According to the National Pet Owners Survey, which was recently published by the American Pet Products Association, as many as 68 percent of U.S. households own a pet. Although pets can be valuable companions, they can and do cause conflict, especially for families going through a divorce who cannot decide who will retain possession of the animal. Until recently, legislatures across the country refrained from addressing these types of issues, leaving it up to judges to deal with the problem on a case by case basis. However, a recent amendment to the Illinois Marriage and Dissolution of Marriage Act (IMDMA) could have a significant impact on how these kinds of decisions are addressed.
At SAM LAW OFFICE LLC we understand the important role that pets can play in a family, especially for children and so dedicate ourselves to helping our clients find solutions that best reflect these relationships. To learn more about property division issues that you may face in your divorce, please contact one of our experienced Rolling Meadows divorce attorneys for a free case evaluation.
For decades, Illinois statutory law was silent in regards to how pet ownership was to be dealt with during divorce. As a result, most courts treated animals as personal property to be divided like any other asset or belonging. This changed last summer when Governor Bruce Rauner signed an amendment into law that references how possession and responsibility of companion animals that are jointly owned should be allocated. The new amendments go into effect on January 1, 2018.
In the new amendments, the Illinois Legislature added a requirement that must be fulfilled before a couple can file for a simplified divorce. Parties who wish to use the simplified divorce process must now provide evidence that they executed a written agreement allocating ownership and responsibility for any pets. Furthermore, parties to a divorce also now have the option to petition the court for the temporary allocation of sole or joint possession and responsibility for a jointly owned family pet.
Perhaps most importantly, judges are now specifically ordered to take the well-being of the animal into consideration when making these decisions. This change represents a significant departure from the previous treatment of pet-related custody decisions when animals were treated solely as property.
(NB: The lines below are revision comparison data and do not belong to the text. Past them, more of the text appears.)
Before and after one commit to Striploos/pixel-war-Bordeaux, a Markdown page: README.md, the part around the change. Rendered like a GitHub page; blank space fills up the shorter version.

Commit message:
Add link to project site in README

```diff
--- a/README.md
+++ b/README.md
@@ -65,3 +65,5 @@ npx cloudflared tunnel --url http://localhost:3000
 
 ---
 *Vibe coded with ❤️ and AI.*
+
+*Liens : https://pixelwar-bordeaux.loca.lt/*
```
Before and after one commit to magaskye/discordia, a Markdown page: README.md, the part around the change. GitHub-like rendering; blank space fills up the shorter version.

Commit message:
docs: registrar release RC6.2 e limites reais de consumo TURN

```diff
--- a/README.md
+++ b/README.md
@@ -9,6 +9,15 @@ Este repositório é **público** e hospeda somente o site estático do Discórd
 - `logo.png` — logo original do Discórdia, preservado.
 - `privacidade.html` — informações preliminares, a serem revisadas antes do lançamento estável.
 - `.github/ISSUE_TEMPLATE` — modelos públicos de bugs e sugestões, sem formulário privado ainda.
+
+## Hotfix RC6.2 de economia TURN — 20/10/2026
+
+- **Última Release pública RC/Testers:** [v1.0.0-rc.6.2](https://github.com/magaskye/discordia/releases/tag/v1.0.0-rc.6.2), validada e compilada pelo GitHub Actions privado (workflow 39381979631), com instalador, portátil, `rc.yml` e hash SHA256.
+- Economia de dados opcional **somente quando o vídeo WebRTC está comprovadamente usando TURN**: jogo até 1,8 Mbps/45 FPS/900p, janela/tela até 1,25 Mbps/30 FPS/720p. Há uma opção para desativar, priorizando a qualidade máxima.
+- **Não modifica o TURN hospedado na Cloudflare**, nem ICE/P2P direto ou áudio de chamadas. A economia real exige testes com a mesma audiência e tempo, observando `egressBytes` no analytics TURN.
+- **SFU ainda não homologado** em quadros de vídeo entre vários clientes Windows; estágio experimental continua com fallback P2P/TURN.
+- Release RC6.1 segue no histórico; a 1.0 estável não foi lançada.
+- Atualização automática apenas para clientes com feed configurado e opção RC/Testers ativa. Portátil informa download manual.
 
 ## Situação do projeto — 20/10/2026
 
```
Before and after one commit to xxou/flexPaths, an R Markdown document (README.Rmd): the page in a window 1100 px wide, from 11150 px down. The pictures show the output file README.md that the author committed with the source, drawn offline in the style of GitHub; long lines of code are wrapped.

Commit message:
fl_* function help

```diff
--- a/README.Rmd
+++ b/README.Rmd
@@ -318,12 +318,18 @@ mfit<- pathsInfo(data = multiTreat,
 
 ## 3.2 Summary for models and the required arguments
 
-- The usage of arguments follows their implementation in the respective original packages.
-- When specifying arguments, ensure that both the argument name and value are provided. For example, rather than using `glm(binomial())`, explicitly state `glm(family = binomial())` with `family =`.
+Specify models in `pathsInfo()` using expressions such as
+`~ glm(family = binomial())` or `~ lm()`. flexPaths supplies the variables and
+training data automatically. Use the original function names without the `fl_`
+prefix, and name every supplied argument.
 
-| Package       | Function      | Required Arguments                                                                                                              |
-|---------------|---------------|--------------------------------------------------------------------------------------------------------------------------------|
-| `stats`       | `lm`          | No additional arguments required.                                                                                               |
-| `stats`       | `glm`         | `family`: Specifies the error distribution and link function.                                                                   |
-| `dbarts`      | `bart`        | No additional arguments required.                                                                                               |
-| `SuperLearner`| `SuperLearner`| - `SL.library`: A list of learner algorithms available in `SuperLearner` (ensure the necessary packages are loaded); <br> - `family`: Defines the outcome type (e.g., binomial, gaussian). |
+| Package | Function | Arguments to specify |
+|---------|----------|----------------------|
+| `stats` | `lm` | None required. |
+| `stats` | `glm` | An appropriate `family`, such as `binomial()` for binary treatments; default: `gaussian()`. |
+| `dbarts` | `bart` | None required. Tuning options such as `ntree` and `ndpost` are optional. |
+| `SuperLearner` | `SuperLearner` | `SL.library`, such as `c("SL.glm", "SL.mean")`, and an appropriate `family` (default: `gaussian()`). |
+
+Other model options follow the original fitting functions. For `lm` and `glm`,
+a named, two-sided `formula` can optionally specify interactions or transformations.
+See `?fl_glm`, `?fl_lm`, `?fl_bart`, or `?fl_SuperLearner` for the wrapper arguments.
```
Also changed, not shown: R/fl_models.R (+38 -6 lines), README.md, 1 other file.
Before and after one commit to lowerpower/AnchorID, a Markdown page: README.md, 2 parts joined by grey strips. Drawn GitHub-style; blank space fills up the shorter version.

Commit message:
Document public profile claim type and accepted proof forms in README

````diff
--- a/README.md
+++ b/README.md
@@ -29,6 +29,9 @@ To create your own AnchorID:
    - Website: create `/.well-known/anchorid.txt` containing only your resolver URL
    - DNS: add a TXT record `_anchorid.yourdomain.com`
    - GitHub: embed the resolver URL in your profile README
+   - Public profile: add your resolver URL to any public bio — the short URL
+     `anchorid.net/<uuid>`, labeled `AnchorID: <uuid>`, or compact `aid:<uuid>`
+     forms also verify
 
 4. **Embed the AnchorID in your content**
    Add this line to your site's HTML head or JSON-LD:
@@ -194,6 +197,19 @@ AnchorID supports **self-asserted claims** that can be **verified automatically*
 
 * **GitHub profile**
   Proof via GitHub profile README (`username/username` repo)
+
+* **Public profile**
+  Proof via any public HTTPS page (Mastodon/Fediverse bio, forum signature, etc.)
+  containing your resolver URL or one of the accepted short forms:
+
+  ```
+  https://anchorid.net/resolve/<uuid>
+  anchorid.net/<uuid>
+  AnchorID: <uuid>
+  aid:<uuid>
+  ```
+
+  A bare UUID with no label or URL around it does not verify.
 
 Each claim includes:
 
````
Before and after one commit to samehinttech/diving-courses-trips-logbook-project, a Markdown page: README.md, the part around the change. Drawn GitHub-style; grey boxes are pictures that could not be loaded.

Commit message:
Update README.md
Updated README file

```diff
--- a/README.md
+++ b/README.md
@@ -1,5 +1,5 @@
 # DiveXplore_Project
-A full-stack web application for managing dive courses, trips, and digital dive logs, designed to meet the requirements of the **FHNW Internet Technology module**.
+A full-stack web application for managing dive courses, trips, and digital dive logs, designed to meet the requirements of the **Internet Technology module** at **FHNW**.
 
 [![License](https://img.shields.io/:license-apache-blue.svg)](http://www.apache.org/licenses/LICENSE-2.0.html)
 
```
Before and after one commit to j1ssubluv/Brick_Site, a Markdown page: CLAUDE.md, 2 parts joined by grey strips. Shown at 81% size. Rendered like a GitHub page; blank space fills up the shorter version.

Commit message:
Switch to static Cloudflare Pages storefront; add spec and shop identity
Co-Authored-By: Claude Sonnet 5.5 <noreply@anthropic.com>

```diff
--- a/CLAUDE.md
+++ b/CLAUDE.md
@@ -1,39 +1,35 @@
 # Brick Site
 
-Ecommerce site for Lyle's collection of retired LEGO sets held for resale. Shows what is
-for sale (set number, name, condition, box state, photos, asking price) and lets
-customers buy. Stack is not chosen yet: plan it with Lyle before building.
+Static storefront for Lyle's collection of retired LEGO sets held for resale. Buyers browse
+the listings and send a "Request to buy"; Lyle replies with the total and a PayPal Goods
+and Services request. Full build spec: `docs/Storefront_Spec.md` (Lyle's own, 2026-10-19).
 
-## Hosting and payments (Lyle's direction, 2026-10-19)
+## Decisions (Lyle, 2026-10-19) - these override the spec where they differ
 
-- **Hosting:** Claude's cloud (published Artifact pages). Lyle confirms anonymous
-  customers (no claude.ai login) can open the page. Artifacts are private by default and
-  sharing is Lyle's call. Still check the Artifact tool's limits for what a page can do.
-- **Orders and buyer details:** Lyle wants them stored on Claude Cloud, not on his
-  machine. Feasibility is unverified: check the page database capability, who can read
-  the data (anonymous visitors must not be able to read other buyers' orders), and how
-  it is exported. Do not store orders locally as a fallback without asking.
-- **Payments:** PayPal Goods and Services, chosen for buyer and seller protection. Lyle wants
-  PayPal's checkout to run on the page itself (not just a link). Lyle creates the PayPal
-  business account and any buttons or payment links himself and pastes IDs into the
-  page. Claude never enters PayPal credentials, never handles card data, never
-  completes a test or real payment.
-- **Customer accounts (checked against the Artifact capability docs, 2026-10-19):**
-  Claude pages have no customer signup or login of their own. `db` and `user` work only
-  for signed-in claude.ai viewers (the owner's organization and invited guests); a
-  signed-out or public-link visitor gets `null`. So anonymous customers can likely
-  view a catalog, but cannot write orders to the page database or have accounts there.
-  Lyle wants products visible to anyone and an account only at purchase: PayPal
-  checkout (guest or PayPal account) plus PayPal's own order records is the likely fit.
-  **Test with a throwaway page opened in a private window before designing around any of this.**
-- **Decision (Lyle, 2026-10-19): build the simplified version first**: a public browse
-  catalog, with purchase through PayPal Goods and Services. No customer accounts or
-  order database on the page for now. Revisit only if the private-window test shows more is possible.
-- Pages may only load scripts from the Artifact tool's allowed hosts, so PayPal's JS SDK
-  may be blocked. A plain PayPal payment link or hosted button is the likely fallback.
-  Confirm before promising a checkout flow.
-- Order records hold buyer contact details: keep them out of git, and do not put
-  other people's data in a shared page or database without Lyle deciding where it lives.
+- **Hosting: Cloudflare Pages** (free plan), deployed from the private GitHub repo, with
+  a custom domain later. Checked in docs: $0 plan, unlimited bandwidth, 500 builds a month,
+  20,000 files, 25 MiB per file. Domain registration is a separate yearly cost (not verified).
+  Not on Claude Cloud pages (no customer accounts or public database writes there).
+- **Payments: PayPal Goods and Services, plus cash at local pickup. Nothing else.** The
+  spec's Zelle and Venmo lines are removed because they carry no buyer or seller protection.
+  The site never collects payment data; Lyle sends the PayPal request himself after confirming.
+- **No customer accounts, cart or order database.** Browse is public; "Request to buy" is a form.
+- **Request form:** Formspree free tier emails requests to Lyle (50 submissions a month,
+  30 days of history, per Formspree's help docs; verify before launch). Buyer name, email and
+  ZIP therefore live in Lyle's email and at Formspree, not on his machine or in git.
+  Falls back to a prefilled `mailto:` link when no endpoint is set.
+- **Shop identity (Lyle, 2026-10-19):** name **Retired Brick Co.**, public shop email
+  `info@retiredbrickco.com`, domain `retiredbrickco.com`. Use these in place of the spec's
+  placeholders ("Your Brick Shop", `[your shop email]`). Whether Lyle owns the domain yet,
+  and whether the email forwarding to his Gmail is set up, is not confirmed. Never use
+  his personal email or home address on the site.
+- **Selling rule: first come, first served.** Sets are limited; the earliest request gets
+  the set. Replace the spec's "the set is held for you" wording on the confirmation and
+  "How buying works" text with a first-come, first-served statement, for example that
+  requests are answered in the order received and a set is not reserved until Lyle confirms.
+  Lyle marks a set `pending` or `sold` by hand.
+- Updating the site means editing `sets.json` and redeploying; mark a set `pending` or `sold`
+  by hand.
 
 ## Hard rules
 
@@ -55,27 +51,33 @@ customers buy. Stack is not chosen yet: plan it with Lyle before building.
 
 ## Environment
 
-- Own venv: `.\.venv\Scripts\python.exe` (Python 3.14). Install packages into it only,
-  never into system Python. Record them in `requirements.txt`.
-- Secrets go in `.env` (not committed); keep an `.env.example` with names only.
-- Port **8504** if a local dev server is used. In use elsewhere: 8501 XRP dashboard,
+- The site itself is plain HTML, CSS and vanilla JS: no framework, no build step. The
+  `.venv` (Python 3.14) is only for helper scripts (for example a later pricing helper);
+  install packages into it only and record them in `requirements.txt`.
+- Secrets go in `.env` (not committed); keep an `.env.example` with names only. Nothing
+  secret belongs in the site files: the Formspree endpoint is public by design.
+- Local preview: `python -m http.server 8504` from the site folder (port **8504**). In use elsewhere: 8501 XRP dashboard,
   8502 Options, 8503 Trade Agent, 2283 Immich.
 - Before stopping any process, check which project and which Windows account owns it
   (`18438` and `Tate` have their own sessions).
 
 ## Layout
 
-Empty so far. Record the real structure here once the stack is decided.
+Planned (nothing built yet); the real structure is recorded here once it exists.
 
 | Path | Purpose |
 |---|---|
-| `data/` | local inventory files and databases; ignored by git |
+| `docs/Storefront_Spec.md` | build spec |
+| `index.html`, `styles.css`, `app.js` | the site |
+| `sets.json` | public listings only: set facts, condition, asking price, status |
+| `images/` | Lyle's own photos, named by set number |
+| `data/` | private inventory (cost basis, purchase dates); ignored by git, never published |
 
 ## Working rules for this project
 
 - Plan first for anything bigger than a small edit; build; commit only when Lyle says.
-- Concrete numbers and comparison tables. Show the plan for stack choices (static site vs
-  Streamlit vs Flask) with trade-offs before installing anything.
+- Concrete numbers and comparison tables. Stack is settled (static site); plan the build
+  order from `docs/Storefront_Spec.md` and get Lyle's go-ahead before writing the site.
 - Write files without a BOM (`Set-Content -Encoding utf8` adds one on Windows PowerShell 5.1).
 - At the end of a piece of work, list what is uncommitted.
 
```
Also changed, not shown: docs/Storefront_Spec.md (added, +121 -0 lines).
Finally, divorcing couples are explicitly permitted to come to an out-of-court agreement about whether a family pet will be shared or cared for by a single party. Although this is often the best way to handle these types of situations, it is not always possible, so it is important to retain copies of ownership or adoption papers, as well as registration records. These documents could come in handy at a later date when trying to demonstrate which spouse purchased and primarily cared for the pet. Courts may also ask who takes the pet to the vet or who makes arrangements for pet care during vacations.
Call an Experienced Divorce Attorney Today
If you believe that possession of your family pet will be contested in your divorce, please contact the SAM LAW OFFICE LLC today at 847-255-9925 to speak with a top-rated divorce lawyer for free.